Goal of the exercise: Look through the lines below and copy each one that includes "schemas".
══ Records provided ══
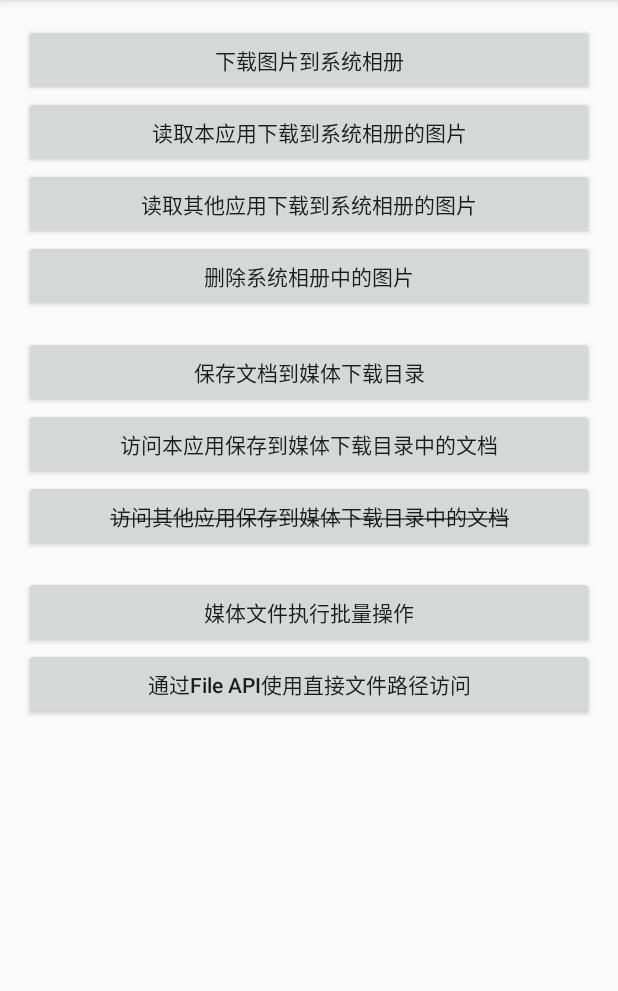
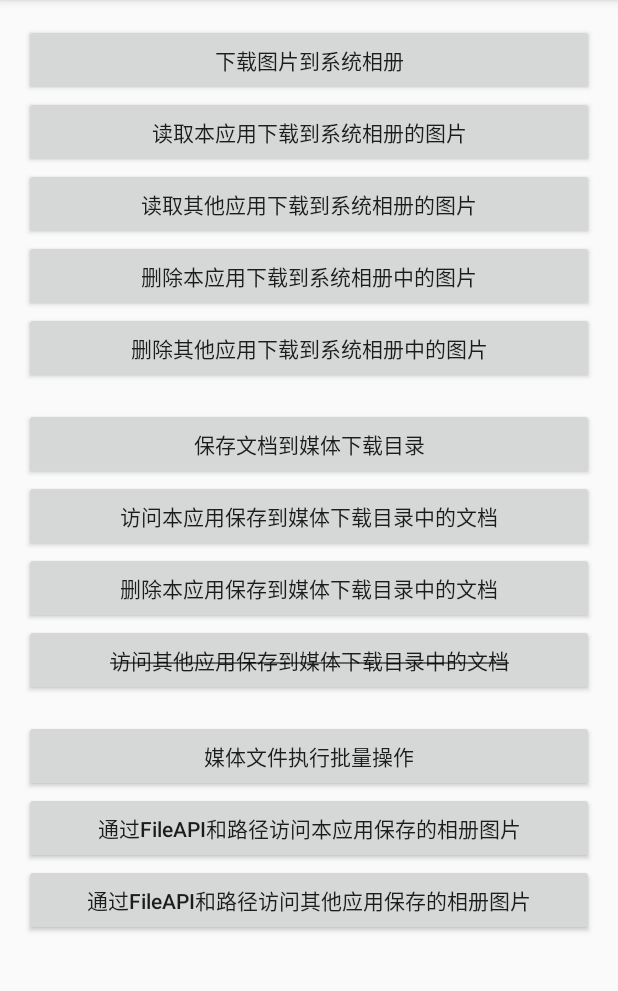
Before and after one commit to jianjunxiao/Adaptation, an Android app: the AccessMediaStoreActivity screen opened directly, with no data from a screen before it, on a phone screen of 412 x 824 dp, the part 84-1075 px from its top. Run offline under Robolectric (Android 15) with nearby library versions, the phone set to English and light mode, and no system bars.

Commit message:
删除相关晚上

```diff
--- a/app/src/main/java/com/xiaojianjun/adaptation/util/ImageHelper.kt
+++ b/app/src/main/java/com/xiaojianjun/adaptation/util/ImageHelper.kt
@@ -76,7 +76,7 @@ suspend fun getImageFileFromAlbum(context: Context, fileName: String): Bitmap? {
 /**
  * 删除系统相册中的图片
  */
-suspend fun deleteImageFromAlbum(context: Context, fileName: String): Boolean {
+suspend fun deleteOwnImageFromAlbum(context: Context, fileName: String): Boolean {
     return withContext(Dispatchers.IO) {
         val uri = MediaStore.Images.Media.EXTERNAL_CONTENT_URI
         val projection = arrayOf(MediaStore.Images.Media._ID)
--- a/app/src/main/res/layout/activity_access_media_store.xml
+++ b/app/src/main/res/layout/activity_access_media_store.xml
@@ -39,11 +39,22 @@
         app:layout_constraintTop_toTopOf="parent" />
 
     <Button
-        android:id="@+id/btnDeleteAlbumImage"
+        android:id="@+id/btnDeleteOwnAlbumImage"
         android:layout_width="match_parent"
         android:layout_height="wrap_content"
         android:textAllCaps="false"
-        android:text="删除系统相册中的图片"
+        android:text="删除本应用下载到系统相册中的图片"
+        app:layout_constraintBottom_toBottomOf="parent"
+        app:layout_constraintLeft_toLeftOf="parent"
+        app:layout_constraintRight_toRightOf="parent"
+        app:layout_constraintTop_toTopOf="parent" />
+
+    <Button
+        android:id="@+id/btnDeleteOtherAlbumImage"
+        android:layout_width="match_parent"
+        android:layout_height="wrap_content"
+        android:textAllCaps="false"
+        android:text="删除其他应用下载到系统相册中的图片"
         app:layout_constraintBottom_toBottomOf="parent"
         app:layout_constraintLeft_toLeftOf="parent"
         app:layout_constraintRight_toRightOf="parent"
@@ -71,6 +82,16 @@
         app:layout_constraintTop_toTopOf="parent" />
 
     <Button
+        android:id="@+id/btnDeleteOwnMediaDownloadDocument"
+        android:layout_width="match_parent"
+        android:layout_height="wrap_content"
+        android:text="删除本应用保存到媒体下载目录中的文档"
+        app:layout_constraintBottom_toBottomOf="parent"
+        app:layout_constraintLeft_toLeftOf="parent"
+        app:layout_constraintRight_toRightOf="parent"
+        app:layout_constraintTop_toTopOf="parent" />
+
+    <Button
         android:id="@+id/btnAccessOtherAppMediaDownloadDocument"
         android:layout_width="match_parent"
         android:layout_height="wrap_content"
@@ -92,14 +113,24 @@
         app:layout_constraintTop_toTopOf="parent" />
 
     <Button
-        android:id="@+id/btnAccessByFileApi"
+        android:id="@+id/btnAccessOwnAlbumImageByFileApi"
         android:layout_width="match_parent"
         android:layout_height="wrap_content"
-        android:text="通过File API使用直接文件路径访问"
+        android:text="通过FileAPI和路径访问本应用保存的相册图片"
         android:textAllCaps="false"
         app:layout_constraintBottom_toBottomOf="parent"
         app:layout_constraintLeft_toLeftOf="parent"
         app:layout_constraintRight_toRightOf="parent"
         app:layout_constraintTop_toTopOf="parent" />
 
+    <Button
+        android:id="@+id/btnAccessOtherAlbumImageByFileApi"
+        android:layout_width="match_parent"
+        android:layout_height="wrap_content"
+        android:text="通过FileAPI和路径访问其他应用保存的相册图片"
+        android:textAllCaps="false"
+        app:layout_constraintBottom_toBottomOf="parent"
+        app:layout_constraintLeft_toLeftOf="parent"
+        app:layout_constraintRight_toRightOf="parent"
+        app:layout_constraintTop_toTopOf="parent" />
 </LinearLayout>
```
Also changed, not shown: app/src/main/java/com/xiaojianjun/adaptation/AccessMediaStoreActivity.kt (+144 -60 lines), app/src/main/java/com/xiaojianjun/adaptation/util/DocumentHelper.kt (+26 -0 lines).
═══
══ Records provided ══
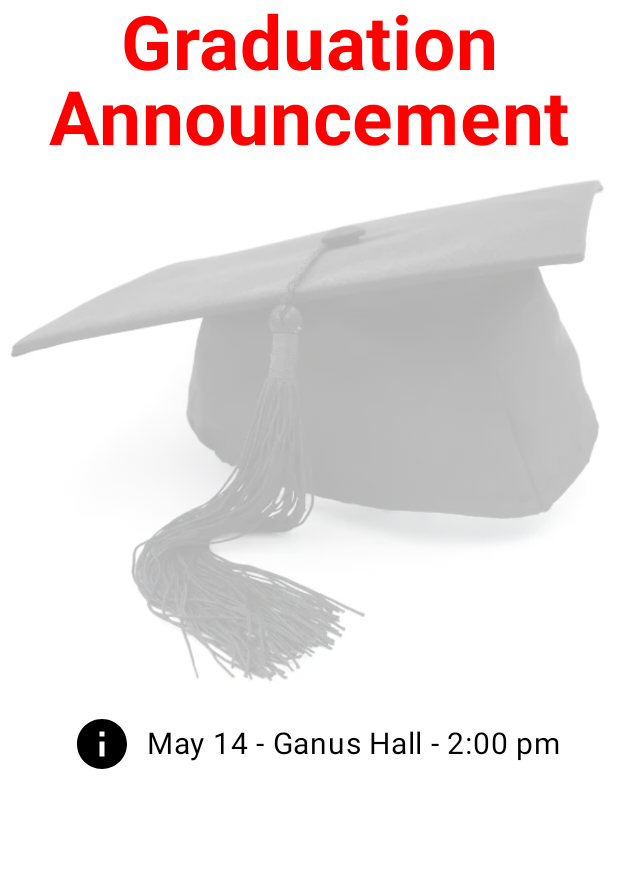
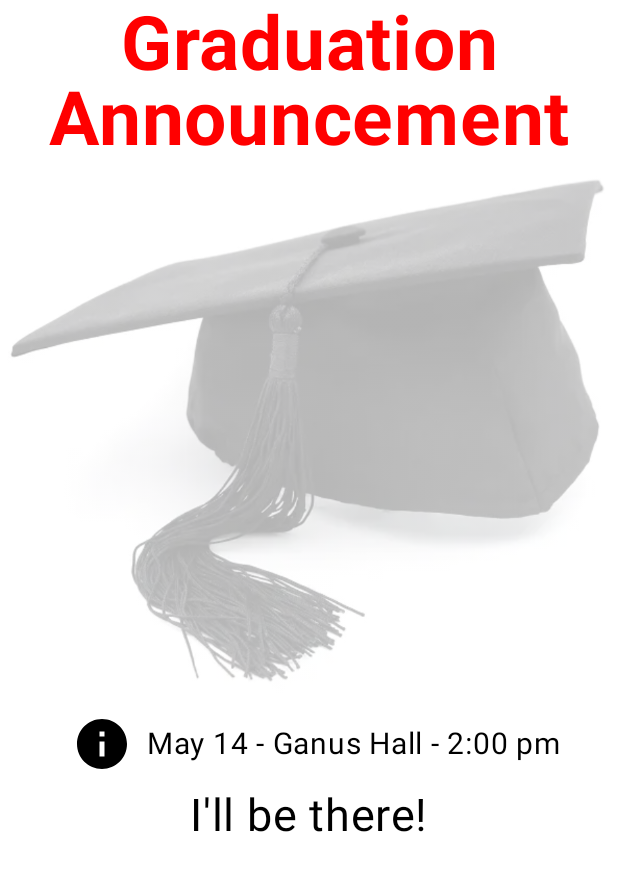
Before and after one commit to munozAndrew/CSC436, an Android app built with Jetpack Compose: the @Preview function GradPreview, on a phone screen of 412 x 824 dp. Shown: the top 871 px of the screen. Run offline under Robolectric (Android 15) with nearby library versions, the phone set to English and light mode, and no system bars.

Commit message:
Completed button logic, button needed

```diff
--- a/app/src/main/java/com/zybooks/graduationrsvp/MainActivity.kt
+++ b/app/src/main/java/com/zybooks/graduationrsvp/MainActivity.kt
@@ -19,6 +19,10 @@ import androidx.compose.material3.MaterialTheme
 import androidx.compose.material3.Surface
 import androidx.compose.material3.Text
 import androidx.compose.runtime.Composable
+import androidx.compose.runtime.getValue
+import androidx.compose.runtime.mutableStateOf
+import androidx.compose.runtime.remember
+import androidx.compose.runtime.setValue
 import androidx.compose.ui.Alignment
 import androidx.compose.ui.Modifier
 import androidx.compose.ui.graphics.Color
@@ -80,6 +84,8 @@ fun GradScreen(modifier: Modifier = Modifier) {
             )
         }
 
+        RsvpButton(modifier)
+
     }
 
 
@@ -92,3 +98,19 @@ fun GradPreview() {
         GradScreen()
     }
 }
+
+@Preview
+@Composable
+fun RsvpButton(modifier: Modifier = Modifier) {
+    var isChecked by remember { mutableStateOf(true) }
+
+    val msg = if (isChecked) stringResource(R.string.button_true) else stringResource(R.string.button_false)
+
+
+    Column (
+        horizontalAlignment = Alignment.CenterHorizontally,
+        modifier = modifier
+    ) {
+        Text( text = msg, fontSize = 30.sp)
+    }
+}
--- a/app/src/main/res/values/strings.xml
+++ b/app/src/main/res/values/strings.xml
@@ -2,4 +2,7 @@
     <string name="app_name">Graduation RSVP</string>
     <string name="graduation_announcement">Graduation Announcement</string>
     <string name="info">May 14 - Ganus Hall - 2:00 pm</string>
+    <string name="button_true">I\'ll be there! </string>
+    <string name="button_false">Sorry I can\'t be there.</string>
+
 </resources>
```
═══
══ Records provided ══
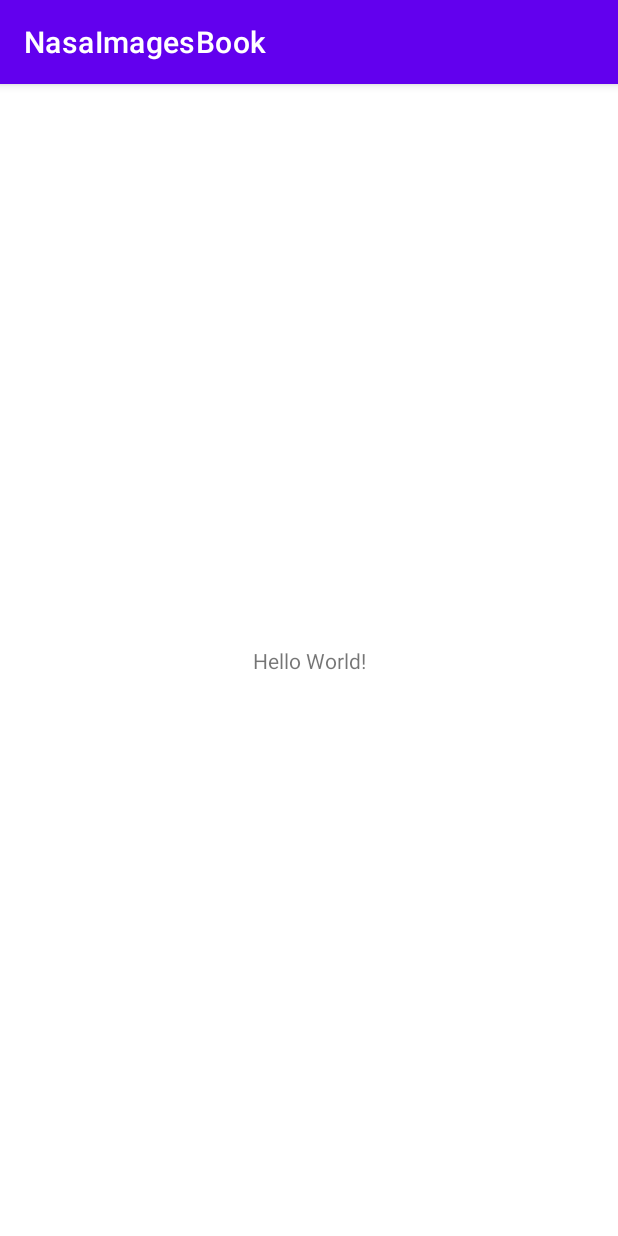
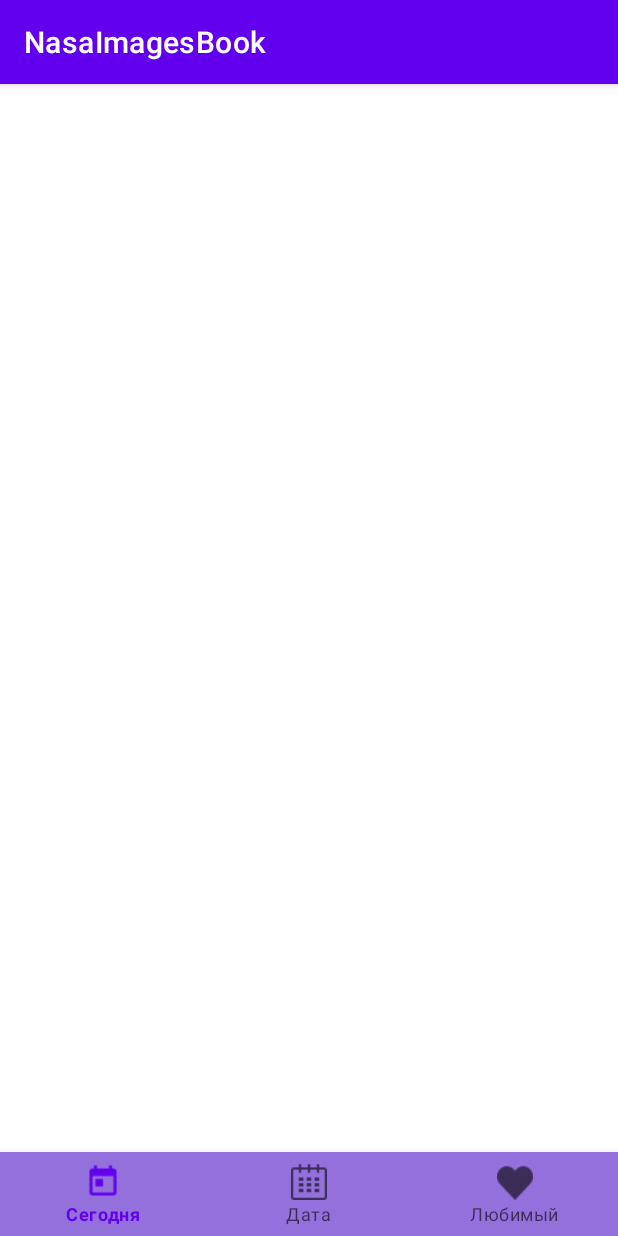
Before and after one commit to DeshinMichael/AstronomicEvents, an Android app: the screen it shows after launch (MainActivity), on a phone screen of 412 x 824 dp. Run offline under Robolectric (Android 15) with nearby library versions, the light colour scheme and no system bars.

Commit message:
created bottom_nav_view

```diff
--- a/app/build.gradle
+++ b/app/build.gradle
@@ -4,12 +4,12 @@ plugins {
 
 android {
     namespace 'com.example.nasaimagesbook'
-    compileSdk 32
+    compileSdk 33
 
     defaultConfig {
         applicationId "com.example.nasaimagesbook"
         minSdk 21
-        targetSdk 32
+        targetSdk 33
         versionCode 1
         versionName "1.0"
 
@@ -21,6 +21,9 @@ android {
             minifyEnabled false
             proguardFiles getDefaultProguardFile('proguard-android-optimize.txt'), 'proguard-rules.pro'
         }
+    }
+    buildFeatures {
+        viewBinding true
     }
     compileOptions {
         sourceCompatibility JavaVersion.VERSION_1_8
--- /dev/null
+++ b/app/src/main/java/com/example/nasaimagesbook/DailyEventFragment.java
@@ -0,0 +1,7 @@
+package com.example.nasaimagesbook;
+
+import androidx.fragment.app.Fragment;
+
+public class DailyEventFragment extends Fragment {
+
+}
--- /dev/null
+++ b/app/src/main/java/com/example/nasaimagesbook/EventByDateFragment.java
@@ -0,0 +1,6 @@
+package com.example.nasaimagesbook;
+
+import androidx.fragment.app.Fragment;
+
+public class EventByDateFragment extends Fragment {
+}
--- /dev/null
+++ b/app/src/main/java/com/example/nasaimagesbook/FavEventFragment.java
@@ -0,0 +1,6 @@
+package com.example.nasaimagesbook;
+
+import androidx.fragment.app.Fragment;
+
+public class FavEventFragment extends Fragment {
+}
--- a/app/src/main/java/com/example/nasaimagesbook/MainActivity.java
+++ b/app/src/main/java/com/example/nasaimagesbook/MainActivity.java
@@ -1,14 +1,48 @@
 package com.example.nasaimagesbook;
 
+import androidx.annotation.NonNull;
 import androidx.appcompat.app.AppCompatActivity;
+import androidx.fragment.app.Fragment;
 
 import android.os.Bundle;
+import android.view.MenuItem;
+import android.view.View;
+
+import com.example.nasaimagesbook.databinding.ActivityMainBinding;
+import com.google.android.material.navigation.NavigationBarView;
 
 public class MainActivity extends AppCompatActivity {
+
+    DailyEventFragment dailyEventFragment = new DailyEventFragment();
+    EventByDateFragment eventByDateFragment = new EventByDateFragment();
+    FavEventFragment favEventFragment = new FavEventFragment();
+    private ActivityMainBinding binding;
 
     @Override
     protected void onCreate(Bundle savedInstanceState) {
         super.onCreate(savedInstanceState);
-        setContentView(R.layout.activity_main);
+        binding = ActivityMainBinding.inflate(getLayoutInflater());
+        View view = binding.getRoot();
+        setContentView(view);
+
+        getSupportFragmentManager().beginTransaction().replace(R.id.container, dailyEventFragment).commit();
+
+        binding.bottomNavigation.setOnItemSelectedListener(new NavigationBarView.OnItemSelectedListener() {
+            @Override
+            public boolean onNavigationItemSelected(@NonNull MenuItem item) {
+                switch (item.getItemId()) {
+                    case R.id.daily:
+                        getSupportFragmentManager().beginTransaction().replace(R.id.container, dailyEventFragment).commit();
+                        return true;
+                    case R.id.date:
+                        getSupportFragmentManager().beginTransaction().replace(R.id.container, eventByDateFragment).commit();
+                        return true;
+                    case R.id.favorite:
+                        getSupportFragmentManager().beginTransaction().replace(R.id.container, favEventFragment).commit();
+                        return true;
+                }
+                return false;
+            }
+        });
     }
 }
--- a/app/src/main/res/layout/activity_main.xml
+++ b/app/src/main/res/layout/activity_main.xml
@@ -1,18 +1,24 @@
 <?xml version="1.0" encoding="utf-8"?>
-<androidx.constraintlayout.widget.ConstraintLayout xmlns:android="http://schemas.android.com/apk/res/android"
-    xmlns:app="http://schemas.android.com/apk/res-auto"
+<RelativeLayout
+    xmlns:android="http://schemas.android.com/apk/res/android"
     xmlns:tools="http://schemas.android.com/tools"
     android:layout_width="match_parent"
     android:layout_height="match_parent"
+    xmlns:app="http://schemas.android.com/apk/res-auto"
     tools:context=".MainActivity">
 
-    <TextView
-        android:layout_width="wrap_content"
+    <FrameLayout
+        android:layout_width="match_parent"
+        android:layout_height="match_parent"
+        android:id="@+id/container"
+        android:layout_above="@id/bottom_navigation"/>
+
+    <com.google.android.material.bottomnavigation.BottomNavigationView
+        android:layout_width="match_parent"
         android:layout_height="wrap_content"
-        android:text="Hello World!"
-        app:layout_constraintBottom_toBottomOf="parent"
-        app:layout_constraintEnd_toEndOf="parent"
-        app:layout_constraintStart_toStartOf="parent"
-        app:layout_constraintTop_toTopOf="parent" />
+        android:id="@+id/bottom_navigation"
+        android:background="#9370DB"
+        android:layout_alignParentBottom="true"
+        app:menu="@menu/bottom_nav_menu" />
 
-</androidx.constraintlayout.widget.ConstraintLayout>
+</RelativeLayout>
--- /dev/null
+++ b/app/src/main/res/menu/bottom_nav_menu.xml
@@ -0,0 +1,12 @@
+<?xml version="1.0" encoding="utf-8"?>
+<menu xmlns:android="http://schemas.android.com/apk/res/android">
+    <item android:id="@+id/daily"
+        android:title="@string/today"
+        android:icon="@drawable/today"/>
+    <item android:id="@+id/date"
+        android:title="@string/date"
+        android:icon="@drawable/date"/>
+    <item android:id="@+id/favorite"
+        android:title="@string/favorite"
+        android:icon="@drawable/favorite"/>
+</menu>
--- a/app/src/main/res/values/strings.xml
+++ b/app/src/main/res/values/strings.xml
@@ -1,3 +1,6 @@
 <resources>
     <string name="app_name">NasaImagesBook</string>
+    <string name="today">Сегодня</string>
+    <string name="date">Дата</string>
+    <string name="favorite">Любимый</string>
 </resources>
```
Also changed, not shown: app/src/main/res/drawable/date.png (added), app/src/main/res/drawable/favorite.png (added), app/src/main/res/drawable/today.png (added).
═══
Exercise answer:
-<androidx.constraintlayout.widget.ConstraintLayout xmlns:android="http://schemas.android.com/apk/res/android"
-    xmlns:app="http://schemas.android.com/apk/res-auto"
+    xmlns:android="http://schemas.android.com/apk/res/android"
     xmlns:tools="http://schemas.android.com/tools"
+    xmlns:app="http://schemas.android.com/apk/res-auto"
+<menu xmlns:android="http://schemas.android.com/apk/res/android">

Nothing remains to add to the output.